In my dreams, I’m floating through the night sky. As I undulate
through vapor, my arms and legs trail behind me—luminous tendrils.
The woman in the moon weeps, hiding her face. Clouds crinkle under
the weight of her tears.
As I swallow pill after pill, the world tumbles back into place. Colors
throb through a hazy prism. In the coffee shop, the new man holds my
hand. “Do you like me?” he asks, tilting his head to gaze into my eyes.
On the napkin, I connect the dots between cookie crumbs—I love him,
I love him not, I love him. Sunlight sears into my eyelids.
The new man proposes to me in the bookstore’s travel section, against
the backdrop of the Mediterranean Sea, the Sahara Desert at nightfall.
Above his bowed head, the moon gleams from the front of a travel
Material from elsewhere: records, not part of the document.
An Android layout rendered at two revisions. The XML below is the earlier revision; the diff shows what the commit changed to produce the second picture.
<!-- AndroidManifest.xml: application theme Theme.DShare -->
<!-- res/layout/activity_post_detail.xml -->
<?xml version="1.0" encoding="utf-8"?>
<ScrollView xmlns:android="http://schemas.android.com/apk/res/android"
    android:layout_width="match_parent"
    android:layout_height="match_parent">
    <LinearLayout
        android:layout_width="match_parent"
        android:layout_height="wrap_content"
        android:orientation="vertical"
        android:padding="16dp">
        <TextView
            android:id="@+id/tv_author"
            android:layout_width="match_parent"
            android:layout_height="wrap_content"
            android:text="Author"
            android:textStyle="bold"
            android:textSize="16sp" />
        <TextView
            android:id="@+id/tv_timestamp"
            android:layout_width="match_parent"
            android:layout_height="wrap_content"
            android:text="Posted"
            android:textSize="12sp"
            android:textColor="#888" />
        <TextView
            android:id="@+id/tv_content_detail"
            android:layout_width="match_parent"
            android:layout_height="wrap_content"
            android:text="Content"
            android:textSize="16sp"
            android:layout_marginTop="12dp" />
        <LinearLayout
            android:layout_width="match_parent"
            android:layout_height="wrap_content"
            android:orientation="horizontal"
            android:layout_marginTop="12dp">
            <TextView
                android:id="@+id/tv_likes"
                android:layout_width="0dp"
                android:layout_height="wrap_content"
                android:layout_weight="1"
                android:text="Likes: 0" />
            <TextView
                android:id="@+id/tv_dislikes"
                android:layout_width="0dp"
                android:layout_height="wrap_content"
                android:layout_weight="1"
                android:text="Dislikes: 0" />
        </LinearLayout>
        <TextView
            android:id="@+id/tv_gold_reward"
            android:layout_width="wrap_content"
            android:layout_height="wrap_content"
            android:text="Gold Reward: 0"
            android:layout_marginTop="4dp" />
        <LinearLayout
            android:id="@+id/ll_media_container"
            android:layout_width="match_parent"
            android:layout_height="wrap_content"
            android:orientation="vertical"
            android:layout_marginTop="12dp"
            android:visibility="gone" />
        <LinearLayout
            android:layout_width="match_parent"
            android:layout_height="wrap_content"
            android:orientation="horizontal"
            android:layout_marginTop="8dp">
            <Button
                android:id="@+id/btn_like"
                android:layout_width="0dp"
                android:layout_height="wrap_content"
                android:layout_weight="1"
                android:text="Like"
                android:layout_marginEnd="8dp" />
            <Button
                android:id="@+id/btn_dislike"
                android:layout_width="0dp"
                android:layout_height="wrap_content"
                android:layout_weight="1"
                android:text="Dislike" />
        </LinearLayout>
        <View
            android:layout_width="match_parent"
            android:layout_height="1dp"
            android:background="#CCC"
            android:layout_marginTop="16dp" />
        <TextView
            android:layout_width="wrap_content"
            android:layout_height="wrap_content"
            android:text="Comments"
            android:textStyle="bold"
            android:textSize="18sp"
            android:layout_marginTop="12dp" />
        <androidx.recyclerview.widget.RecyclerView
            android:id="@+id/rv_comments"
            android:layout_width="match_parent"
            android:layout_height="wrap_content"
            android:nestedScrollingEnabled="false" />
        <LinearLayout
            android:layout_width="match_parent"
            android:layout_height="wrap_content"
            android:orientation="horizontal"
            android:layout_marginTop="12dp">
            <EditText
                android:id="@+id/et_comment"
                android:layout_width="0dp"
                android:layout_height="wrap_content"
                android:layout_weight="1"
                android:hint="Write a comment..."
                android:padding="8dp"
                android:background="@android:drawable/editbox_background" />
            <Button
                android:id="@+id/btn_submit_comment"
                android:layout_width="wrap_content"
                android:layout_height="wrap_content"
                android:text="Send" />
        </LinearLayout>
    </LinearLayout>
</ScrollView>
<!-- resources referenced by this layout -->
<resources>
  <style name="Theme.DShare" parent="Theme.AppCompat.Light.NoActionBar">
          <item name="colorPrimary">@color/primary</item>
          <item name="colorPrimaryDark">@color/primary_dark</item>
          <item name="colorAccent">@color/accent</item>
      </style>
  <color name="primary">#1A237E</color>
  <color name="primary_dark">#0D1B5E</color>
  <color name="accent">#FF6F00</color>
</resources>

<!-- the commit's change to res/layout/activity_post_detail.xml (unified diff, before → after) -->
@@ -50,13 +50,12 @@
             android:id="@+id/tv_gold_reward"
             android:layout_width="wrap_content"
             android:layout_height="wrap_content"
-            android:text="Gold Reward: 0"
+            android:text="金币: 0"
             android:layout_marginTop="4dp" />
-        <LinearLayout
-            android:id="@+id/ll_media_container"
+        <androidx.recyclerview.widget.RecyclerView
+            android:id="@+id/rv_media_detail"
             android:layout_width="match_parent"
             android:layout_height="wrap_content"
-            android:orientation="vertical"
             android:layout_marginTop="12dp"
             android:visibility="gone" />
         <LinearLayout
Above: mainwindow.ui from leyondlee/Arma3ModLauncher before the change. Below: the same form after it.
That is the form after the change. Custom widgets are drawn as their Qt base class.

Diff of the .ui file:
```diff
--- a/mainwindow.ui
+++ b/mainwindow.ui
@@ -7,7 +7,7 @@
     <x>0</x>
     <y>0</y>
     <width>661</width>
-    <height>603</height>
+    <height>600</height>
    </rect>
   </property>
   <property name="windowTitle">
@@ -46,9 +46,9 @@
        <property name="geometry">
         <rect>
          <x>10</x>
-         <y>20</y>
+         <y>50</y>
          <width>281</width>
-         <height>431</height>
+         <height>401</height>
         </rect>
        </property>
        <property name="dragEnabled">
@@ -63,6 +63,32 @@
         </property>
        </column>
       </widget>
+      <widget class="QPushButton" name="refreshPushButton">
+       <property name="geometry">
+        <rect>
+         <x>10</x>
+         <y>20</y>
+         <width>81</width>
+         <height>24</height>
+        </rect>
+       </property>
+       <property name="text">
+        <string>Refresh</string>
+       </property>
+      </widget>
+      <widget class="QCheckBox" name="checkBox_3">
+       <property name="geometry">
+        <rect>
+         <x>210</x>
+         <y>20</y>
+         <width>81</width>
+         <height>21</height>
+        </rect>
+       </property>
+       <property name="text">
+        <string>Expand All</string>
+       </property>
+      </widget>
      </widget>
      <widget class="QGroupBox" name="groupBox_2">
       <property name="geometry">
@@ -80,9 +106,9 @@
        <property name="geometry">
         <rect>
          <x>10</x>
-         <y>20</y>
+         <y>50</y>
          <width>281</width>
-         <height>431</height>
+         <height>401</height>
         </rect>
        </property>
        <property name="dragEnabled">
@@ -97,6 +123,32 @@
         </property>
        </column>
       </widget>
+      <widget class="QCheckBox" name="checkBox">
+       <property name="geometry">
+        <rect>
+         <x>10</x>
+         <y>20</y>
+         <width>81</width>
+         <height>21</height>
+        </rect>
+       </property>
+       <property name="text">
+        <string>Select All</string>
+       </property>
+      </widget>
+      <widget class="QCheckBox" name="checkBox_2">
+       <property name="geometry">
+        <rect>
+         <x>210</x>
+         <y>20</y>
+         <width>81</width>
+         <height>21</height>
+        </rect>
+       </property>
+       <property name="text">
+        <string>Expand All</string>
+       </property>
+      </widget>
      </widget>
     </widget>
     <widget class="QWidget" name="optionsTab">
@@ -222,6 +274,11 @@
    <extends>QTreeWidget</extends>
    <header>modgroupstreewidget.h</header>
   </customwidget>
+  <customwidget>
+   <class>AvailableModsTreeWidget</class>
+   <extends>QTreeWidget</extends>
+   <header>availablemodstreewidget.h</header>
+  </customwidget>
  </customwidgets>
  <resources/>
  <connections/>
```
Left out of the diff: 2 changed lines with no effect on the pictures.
guide. Holding out the ring, the new man’s hands tremble. He encases
my hands his—mouth warm, tongue heavy as velvet. “I’ve never kissed
anyone like that before.” he says.
On our wedding night, I help the new man unzip my dress, unhook
my bra. Domed lights of the hotel room buzz and sparkle. As I
embrace him, blue and gold blossoms behind my eyes. Shadows part
and tear like petals. Gazing at me, the new man kisses my mouth, and
eases on top of me. A dark jaw clamps around my throat. Bile scorches
my mouth. “Please, let’s stop,” I say. The new man pauses, and slides
a rough hand between us. “Yes.” He says. He gazes into me and
smiles. “Anything you want.”
While the new man sleeps, I weep in front of the mirror. “I don’t know
what to do.” I say. The moon rises above our window. It traces my
luminous belly, dimples of my buttocks, my thighs, the darkened slope
between my legs. The woman in the moon sways, her hair trailing into
the Milky Way. She floats downwards, pressing her face to mine. I get
into bed, rousing the new man with my kisses.
I watch a line streak across the pregnancy test—it luminesces blue over
blue. The roundness stirs, my body shifting on its axis. Outside, a car
passes— love, love love streams from its speakers, its open windows. The
emptied moon rests in the branches of an elm—the edges of clouds,
Sayuri Ayers’ prose and poetry have appeared in Hobart, The Pinch, Gold Wake Live, and others. In 2016 Green Bottle Press released Sayuri’s chapbook, “Radish Legs, Duck Feet.” The New American Press included her work in their 2017 anthology, “New Poetry from the Midwest.” Sayuri lives in Columbus, Ohio with her husband and young son.